- A visitor clicked a link inside an email (unless it was from one of your analytics-integrated email marketing service provider campaigns).
- A visitor clicked on a shortened URL (sometimes).
- A visitor has your site bookmarked.
- Certain browser security configurations may have made it appear that traffic is direct.
Despite these other types, we should consider that the majority of direct traffic comes from someone typing in the website’s domain name, using a bookmark or coming from an untrackable source such as an email client.
As traffic is marked as direct in Google Analytics, it is easy to get the appropriate numbers for this channel.
The importance of the direct channel
The importance of the direct channel lies in the fact that it is an unallocated source of traffic.
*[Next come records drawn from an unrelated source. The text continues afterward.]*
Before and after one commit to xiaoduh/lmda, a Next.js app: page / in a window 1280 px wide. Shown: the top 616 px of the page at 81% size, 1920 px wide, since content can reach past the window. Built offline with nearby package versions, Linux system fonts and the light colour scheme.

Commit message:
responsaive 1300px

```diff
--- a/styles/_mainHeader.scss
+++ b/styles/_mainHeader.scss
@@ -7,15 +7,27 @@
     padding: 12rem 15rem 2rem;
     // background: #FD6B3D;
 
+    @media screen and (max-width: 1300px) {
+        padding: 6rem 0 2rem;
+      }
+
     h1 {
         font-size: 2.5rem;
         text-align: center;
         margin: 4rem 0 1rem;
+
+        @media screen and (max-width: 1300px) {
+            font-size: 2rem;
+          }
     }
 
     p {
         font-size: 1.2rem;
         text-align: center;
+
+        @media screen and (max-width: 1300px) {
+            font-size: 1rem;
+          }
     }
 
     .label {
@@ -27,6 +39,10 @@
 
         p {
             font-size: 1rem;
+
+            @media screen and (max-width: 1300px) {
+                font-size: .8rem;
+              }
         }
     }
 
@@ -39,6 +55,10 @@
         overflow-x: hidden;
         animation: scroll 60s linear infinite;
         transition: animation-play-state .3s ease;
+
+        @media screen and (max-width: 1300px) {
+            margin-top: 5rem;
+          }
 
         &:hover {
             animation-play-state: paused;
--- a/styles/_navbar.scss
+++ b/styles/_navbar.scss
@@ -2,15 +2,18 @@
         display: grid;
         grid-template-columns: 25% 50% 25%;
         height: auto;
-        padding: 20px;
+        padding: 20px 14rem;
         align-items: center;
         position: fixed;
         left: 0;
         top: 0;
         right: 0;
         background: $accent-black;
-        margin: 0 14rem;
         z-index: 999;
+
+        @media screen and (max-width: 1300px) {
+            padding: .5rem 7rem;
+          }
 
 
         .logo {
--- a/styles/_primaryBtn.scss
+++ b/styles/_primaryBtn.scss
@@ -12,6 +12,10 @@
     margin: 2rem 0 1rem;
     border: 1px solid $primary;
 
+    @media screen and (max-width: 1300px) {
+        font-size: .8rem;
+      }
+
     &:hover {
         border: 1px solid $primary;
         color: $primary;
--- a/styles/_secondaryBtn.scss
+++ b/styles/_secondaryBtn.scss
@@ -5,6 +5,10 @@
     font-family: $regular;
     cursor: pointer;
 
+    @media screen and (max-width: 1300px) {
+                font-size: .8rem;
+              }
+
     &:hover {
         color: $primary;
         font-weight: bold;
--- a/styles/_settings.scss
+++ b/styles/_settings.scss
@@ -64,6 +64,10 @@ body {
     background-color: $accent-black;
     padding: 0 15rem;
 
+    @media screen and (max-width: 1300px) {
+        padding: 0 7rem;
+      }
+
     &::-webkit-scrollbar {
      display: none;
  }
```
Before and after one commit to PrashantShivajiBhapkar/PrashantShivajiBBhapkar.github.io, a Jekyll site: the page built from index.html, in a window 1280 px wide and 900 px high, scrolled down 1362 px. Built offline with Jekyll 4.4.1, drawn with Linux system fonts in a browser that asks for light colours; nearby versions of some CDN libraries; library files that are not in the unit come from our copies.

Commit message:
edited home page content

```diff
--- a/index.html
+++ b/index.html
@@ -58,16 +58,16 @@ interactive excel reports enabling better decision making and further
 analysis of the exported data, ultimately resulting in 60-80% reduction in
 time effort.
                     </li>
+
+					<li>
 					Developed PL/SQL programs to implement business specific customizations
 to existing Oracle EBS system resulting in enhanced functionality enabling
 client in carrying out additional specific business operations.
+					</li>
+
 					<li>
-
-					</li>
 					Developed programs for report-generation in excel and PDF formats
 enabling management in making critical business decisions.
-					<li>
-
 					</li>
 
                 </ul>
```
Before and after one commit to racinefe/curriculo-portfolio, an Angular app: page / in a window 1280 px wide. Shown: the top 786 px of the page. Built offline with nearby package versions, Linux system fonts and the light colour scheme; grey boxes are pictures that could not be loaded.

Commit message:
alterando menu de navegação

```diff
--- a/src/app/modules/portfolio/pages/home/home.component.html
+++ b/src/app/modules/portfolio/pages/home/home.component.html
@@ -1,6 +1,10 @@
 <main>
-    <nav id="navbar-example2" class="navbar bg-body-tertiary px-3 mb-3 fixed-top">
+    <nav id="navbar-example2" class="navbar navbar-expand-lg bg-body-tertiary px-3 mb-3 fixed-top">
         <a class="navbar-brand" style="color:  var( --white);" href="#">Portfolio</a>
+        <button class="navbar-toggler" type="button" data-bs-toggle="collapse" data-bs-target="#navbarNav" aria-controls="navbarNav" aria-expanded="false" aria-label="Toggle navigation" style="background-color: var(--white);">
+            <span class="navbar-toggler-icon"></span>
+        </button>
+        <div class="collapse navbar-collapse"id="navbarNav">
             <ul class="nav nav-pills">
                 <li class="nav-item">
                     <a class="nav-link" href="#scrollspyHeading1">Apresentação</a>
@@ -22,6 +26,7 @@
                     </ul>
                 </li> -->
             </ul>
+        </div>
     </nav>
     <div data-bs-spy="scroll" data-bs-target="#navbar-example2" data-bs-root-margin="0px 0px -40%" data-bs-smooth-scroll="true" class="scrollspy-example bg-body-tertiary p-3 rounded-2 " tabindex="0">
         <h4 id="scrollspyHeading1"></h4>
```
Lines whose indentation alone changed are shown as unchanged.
The consumer has evidently found the website through some other means, otherwise how could they type in the URL or use a bookmark?
Direct traffic grows as general web traffic grows and it can form a large percentage of total traffic and sales.
Growth in direct traffic is a healthy sign. It can be safely assumed that if a company has carried out little offline marketing (advertising outside of online sources such as TV, billboard, brochures, leafleting and so forth), 99% of the direct traffic has come from one of the other traffic channels.
Statistically it can be useful to view direct traffic as sales that need to be reallocated to other online marketing channels and it will reduce the CPA of other online marketing that a company is doing.
- Direct traffic is traffic that cannot be allocated or that has come directly to the site.
- Growth in direct traffic is a healthy sign for a business.
- It may be useful to view direct traffic sales as sales that need to be reallocated to other online marketing channels.
In the IRP World, we record the sales against this channel. These sales have a cost of zero.